raspi models it isn’t locked to a particular configuration (number of CPUs, memory, devices, etc.). It also doesn’t really model most devices such as disks and network controllers directly, but relies on the guest system’s kernel to use special virtualization-specific calls. This means a suitable kernel must be used, but it also means IO is much faster since the emulated kernel isn’t going through all the motions it usually does to write to device registers, nor does it have to run the entire USB stack to talk to an USB Ethernet controller.

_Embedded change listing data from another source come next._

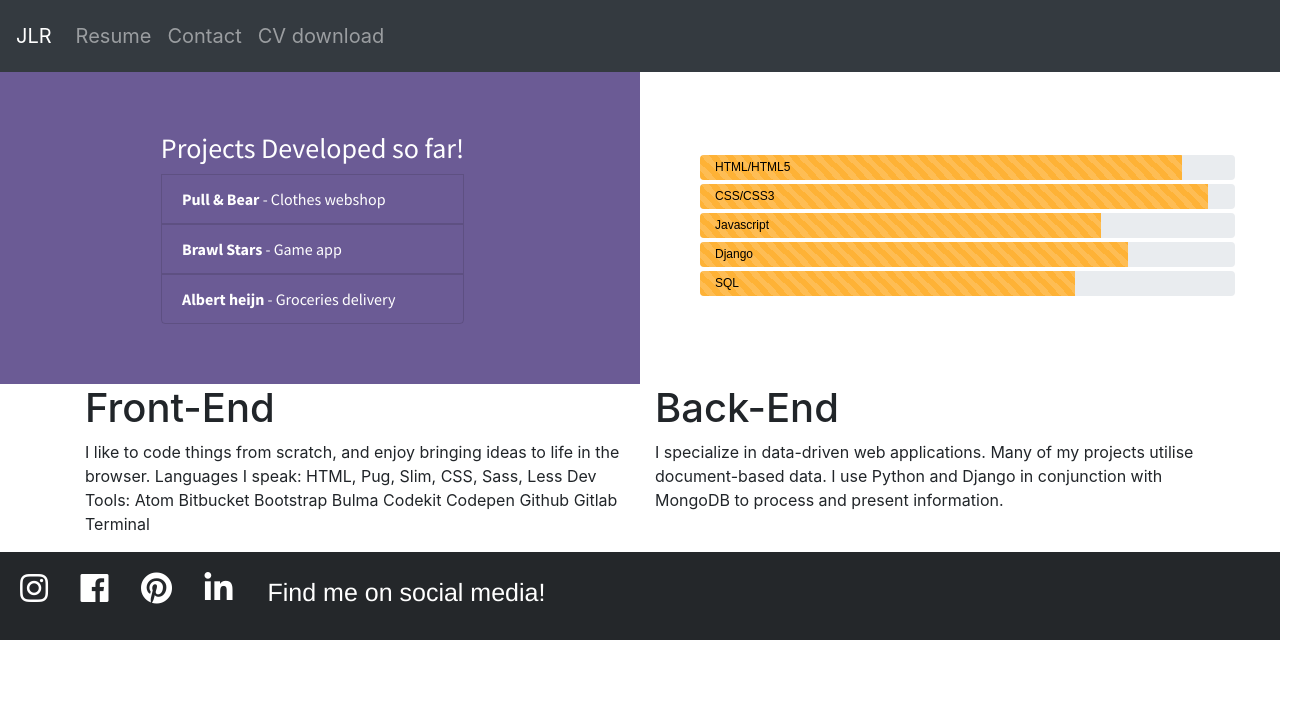
Repository: Kawaiisaki/Portfolio-site
Page: resume.html
The author's editor kept a record of every edit. The page is drawn from the files as they stood at one moment, then again after the next edit.
The browser window is 1280 px wide. The page is 1295 px wide, so the pictures cover 1295 px, including what lies to the right of the window. The pictures show the whole page.
Some web libraries are served in a nearby version.

Above is the page before.

### resume.html
<!DOCTYPE html>
<html lang="en">

<head>
    <meta charset="UTF-8">
    <meta name="viewport" content="width=device-width, initial-scale=1.0">
    <meta http-equiv="X-UA-Compatible" content="ie=edge">
    <link rel="stylesheet" href="https://maxcdn.bootstrapcdn.com/bootstrap/4.2.1/css/bootstrap.min.css" type="text/css" />
    <link rel="stylesheet" href="https://use.fontawesome.com/releases/v5.0.10/css/all.css" integrity="sha384-+d0P83n9kaQMCwj8F4RJB66tzIwOKmrdb46+porD/OvrJ+37WqIM7UoBtwHO6Nlg" crossorigin="anonymous">
    <link rel="stylesheet" href="https://cdnjs.cloudflare.com/ajax/libs/hover.css/2.3.1/css/hover-min.css" type="text/css" />
    <link rel="stylesheet" href="assets/css/style.css" type="text/css" />
    <title>Resume</title>
</head>

<body>
    <header>

        <nav class="navbar sticky-top navbar-expand-lg navbar-dark bg-dark">
            <a class="navbar-brand" href="index.html">JLR</a>
            <button class="navbar-toggler" type="button" data-toggle="collapse" data-target="#navbarSupportedContent" aria-controls="navbarSupportedContent" aria-expanded="false" aria-label="Toggle navigation">
    <span class="navbar-toggler-icon"></span>
  </button>

            <div class="collapse navbar-collapse" id="navbarSupportedContent">
                <ul class="navbar-nav navbar-brand mr-auto">
                    <li class="nav-item">
                        <a class="nav-link" href="resume.html">Resume</a>
                    </li>
                    <li class="nav-item">
                        <a class="nav-link" href="contact.html">Contact</a>
                    </li>
                    <li class="nav-item">
                        <a class="nav-link" href="#">CV download</a>
                    </li>
                </ul>
            </div>
        </nav>
    </header>
    <section>
        <div class="container-fluid">
            <div class="row">
                <div class="col projects">
                    <h3 class="text-center">Projects Developed so far!</h3>
                    <div class="container project-list">
                        <a class="list-group list-group-flush">
                            <a href="https://www.pullandbear.com/" target="_blank" class="list-group-item project-item"><strong>Pull & Bear</strong> - Clothes webshop</a>
                        <a href="https://play.google.com/store/apps/details?id=com.supercell.brawlstars&gl=NL" target="_blank" class="list-group-item project-item"><strong>Brawl Stars</strong> - Game app</a>
                        <a href="https://www.ah.nl/?gclid=CjwKCAiAqqTuBRBAEiwA7B66hWiQgrnYQJU3PeLNCPiqaegNcN4MoA1vTRGlp7dA6K88ZnaGVRotXBoCbbMQAvD_BwE&gclsrc=aw.ds" target="_blank" class="list-group-item project-item"><strong>Albert heijn</strong> - Groceries delivery</a>
                        </ul>
                    </div>
                </div>
                <div class="col bar-skills">
                    <div class="progress">
                        <div class="progress-bar progress-bar-striped" role="progressbar" style="width: 90%" aria-valuenow="90" aria-valuemin="0" aria-valuemax="100"></div>
                        <span class="progres-skill">HTML/HTML5</span>
                    </div>
                    <div class="progress">
                        <div class="progress-bar progress-bar-striped" role="progressbar" style="width: 95%" aria-valuenow="95" aria-valuemin="0" aria-valuemax="100"></div>
                        <span class="progres-skill">CSS/CSS3</span>
                    </div>
                    <div class="progress">
                        <div class="progress-bar progress-bar-striped" role="progressbar" style="width: 75%" aria-valuenow="75" aria-valuemin="0" aria-valuemax="100"></div>

                        <span class="progres-skill">Javascript</span></div>
                    <div class="progress">
                        <div class="progress-bar progress-bar-striped" role="progressbar" style="width: 80%" aria-valuenow="80" aria-valuemin="0" aria-valuemax="100"></div>
                        <span class="progres-skill">Django</span>
                    </div>
                    <div class="progress">
                        <div class="progress-bar progress-bar-striped" role="progressbar" style="width: 70%" aria-valuenow="70" aria-valuemin="0" aria-valuemax="100"></div>
                        <span class="progres-skill">SQL</span>
                    </div>
                </div>
            </div>
        </div>
    </section>
    <section>
        <div class="container">
            <div class="row">
                <div class="col fron-end">
                    <h1>Front-End</h1>
                    <p>I like to code things from scratch, and enjoy bringing ideas to life in the browser. Languages I speak: HTML, Pug, Slim, CSS, Sass, Less Dev Tools: Atom Bitbucket Bootstrap Bulma Codekit Codepen Github Gitlab Terminal
                    </p>
                </div>
                <div class="col">
                    <h1>Back-End</h1>
                    <p>I specialize in data-driven web applications. Many of my projects utilise document-based data. I use Python and Django in conjunction with MongoDB to process and present information.</p>
                </div>
            </div>
    </section>
    <footer>
        <div class="container-fluid social-icons">
            <div class="row no-gutters ">
                <div class="col-md-auto">
                    <ul class="list-inline social-media-icons">
                        <li class="list-inline-item">
                            <a target="_blank" href="https://www.instagram.com/thekawaiisaki/">
                                <i class="fab fa-instagram fa-2x" aria-hidden="true"></i>
                                <span class="sr-only">Instagram</span>
                            </a>
                        </li>
                        <li class="list-inline-item">
                            <a target="_blank" href="https://www.facebook.com/joellojedorosso">
                                <i class="fab fa-facebook fa-2x"  aria-hidden="true"></i>
                                <span class="sr-only">Facebook</span>
                            </a>
                        </li>
                        <li class="list-inline-item">
                            <a target="_blank" href="https://nl.pinterest.com/jlojedorosso/">
                                <i class="fab fa-pinterest fa-2x" aria-hidden="true"></i>
                                <span class="sr-only">Pinterest</span>
                            </a>
                        </li>
                        <li class="list-inline-item">
                            <a target="_blank" href="https://www.linkedin.com/in/joellojedorosso/">
                                <i class="fab fa-linkedin-in fa-2x" aria-hidden="true"></i>
                                <span class="sr-only">Instagram</span>
                            </a>
                        </li>
                    </ul>
                </div>
                <div class="col">
                    <div>
                        <h3 class="social-text">Find me on social media!</h3>
                    </div>
                </div>
            </div>
        </div>
    </footer>
</body>

</html>

### assets/css/style.css
@import url('https://fonts.googleapis.com/css?family=Source+Sans+Pro:100,200,300,400,500,600,700,800,900&display=swap');

.container-fluid {
  padding-left: 0;
  padding-right: 0;
}

/*---------------------------------------Callout*/

.callout-container {
  height: 88vh;

  background: url('../images/joelgrey.jpg') no-repeat center center fixed;
  -webkit-background-size: cover;
  -moz-background-size: cover;
  -o-background-size: cover;
  background-size: cover;

  display: flex;
  align-items: center;
  justify-content: center;

  position: relative;
}

.transparant-overlay {
  position: absolute;
  top: 0;
  left: 0;
  width: 100%;
  height: 100%;
  background-color: rgba(0, 0, 0, 0.4)
}

.jumbotron {
  background-color: transparent;
}

.name {
  font-family: "Source Sans Pro", sans-serif;
  color: white;
  font-weight: 400;
  margin-bottom: 10px;
  text-shadow: 2px 2px rgba(0, 0, 0, 0.5);
}

.lead {
  color: #ffffff;
  margin: 10px;
  text-decoration: overline;
  text-shadow: 2px 2px rgba(0, 0, 0, 0.5);
}

.fa-code {
  color: #fff;
  text-shadow: 2px 2px rgba(0, 0, 0, 0.5);
}

/*---------------------------------------About-Personal-*/

.about-container {
  height: 50vh;

  background: url('../images/laptop.jpg') no-repeat center center fixed;
  -webkit-background-size: cover;
  -moz-background-size: cover;
  -o-background-size: cover;
  background-size: cover;

  display: flex;
  align-items: center;
  justify-content: center;

  position: relative;
}

.subtitle {
  margin-left: 30px;
  font-family: "helvetica", sans-serif;
  font-weight: 200;
}

.key {
  font-family: "Source Sans Pro", sans-serif;
  padding-left: 30px;
  display: inline-block;
  font-size: 20px;
  width: 33%;
  vertical-align: top;
}

.value {
  display: inline-block;
  font-size: 15px;
  width: 33%;
}

.personal-info {
  padding: 20px;
  background-color: #feb236;
  display: block;
  clear: both;
}


.introduction {
  padding: 20px;
  background-color: #fff;
}

.introduction p {
  margin-left: 30px;
}

.about-me {
  font-family: "Source Sans Pro", sans-serif;
  margin-left: 30px;
}

.fa-user,
.fa-address-card {
  padding-left: 20px;
}

.fa-user {
  color: #feb236;
}

.introduction a {
  margin-left: 30px;
}

/*---------------------------------------Footer*/

.social-text {
  color: #fff;
  font-family: "Helvetica", sans-serif;
  font-weight: 400;
  font-size: 25px;
  padding-top: 15px;
  padding-left: 25px;
}

footer {
  background-color: #24272a;
  min-height: 50px;
  padding: 10px;
}

.social-media-icons li i {
  color: #fff;
  margin: 10px;
}

/*---------------------------------------Additional*/

.uppercase {
  text-transform: uppercase;
}

/*---------------------------------------About page*/

.fa-file-code,
.fa-cogs,
.fa-tasks {
  padding-left: 20px;
}

.white-text {
  color: #fff;
}

/*---------------------------------------About bg colors*/

.what-bg-color {
  background-color: #6b5b95;
}

.how-bg-color {
  background-color: #fff;
}

.why-bg-color {
  background-color: #feb236;
}

/*---------------------------------------Resume page*/

.projects {
  background-color: #6b5b95;
  color: #fff;
  font-family: "Source Sans Pro", sans-serif;
  max-width: 50%;
  padding: 60px;
}

.list-group-item {
  background-color: transparent;
}

.project-item {
  color: #fff;
  text-decoration: none;
  max-width: 60%;
  margin: auto;
}

.project-item:hover {
  text-decoration: none;
  color: #feb236;
}

.front-end,
.back-end {
  font-family: "Source Sans Pro", sans-serif;
  padding: 60px;
}

.back-end {
  background-color: #f6f6f6;
}

.fa-laptop {
  padding-left: 20px;
}

/*---------------------------------------Progress bars*/

.skill-progression {
  font-family: "Source Sans Pro", sans-serif;
}

.progress {
  position: relative;
  margin-bottom: 4px;
  height: 25px;
}

.progres-skill {
  font-family: "Sans Source Pro", sans-serif;
  position: absolute;
  left: 5px;
  font-weight: 400;
  padding: 3px 30px 2px 10px;
  color: #000;
}

.bar-skills {
  margin: auto;
  max-width: 80%;
  padding: 60px;
}

.progress-bar-striped {
  background-color: #feb236;
}

/*---------------------------------------contact page*/

.contact-heading {
  margin: 50px;
}

.contact-title,
.contact-me {
  font-family: "Source Sans Pro", sans-serif;
}

.contact-title {
  font-weight: 200;
}

.btn-primary {
  background-color: #feb236;
  color: #000;
}

button {
  margin: 20px;
}

.form-placement {
  padding-top: 20px;
  max-width: 40%;
  margin: auto;
}

After the next edit:
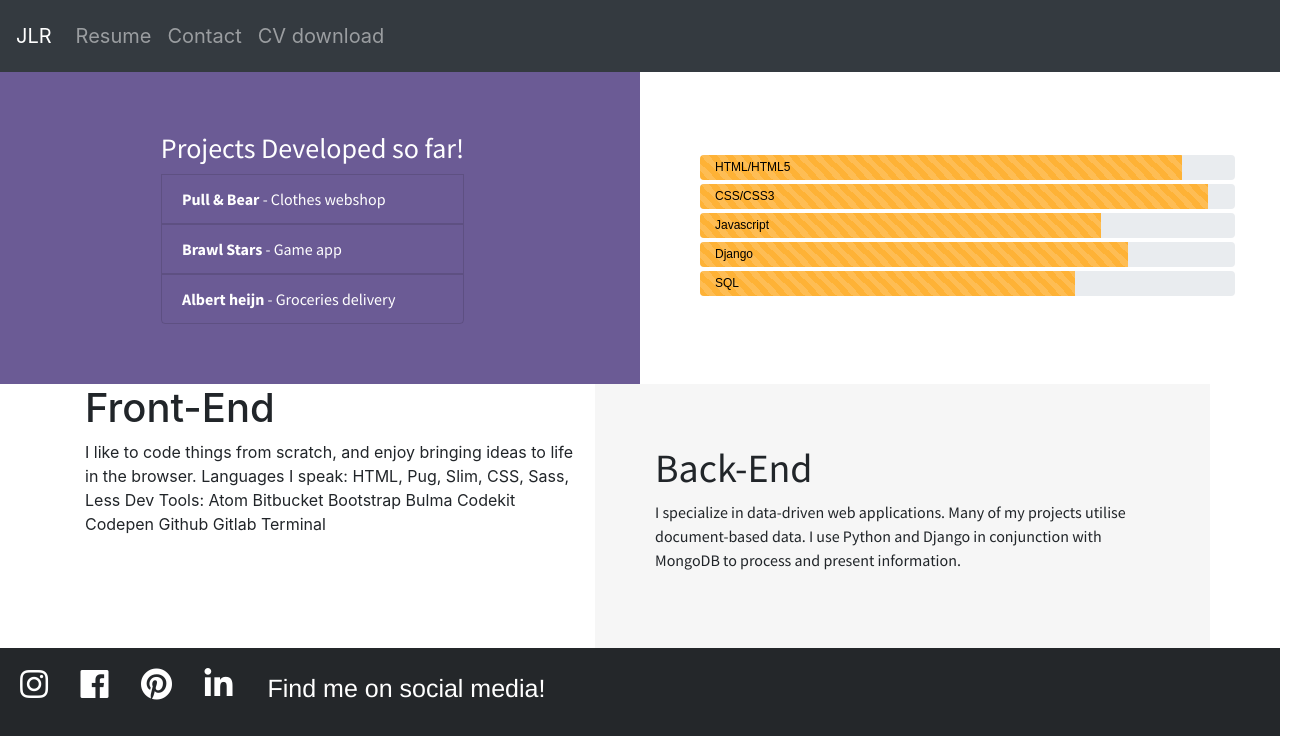
The edit:
--- a/resume.html
+++ b/resume.html
@@ -82,7 +82,7 @@
                     <p>I like to code things from scratch, and enjoy bringing ideas to life in the browser. Languages I speak: HTML, Pug, Slim, CSS, Sass, Less Dev Tools: Atom Bitbucket Bootstrap Bulma Codekit Codepen Github Gitlab Terminal
                     </p>
                 </div>
-                <div class="col">
+                <div class="col back-end">
                     <h1>Back-End</h1>
                     <p>I specialize in data-driven web applications. Many of my projects utilise document-based data. I use Python and Django in conjunction with MongoDB to process and present information.</p>
                 </div>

Instead, most of the work is done by the host, making things much more efficient.
The kernel you get with Raspbian unfortunately does not support these virtualized disk and network devices. However the Debian ARM distro has a suitable kernel, and since Raspbian is based on Debian it’s pretty easy to install it. So while my RPi was still running in QEMU’s
raspi3b mode, I ran the following:
wget http://security.debian.org/debian-security/pool/updates/main/l/linux/linux-image-5.10.0-21-armmp-lpae_5.10.162-1_armhf.deb sudo dpkg --install linux-image-5.10.0-21-armmp-lpae_5.10.162-1_armhf.deb
There are many kernels to choose from in the Debian package repository, so to maximize the probability of success you should pick one that is pretty close to the one that the RPi is already running (mine was on 5.10.103). My Raspbian was still 32-bit — even though it last ran on a Raspberry Pi 4, it was first installed on a Raspberry Pi B in 2014 — so I picked the 32-bit kernel, although the arm64 one should work similarly.
dpkg --install command inside Raspbian is an important step: it doesn’t just extract the kernel (which we could have obtained by extracting the .deb manually on the x86 host); it also installs the kernel modules in
/lib/modules/5.10.0-21-armmp-lpae and it builds the initial ramdisk containing all the required device drivers, including the modules needed to access the virtualized disk and network adapter. We can now copy the kernel and initrd from
initrd.img-5.10.0-21-armmp-lpae) to the host machine, and run the VM using a command similar to this one:
qemu-system-arm \ -nographic \ -machine virt \ -cpu cortex-a7 \ -m 2G -smp 4 \ -drive file=/rpi/root.img,format=raw,id=hd,if=none,media=disk \ -device virtio-scsi-device -device scsi-hd,drive=hd \ -device virtio-net-device,netdev=net0 \ -netdev tap,id=net0,ifname=tap0,script=no,downscript=no \ -kernel /rpi/vmlinuz-5.10.0-21-armmp-lpae \ -initrd /rpi/initrd.img-5.10.0-21-armmp-lpae \ -append 'root=/dev/sda1 panic=1 console=ttyAMA0,115200'
While functionally pretty much the same as using the
raspi3b machine type, CPU utilization on the host has been noticeably lower, and network speeds have gone up to 250 Mbit/s. So everything is now pretty much as fast as it did when ran on a real Raspberry Pi, while the actual RPi hardware will be move on to do other things.